Lift out all lines below that contain "contributed".

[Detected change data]
[Start of section]

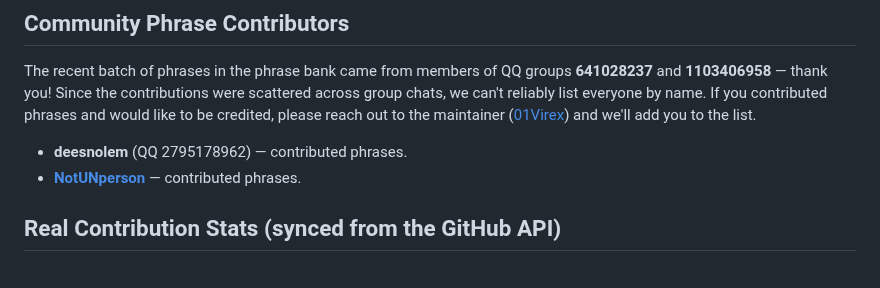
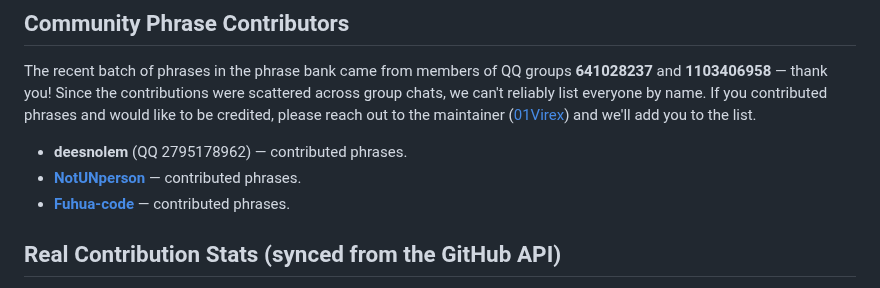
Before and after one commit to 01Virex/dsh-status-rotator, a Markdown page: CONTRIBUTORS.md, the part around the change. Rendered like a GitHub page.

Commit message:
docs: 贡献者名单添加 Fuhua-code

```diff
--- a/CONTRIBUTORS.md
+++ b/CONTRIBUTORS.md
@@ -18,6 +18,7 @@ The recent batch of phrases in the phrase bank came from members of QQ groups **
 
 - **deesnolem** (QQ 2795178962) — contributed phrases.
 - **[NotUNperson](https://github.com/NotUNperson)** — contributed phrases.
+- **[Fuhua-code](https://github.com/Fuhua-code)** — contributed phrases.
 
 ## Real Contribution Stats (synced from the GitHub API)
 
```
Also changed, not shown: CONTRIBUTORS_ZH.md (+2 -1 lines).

[End of section]

(Answer below):
 - **deesnolem** (QQ 2795178962) — contributed phrases.
 - **[NotUNperson](https://github.com/NotUNperson)** — contributed phrases.
+- **[Fuhua-code](https://github.com/Fuhua-code)** — contributed phrases.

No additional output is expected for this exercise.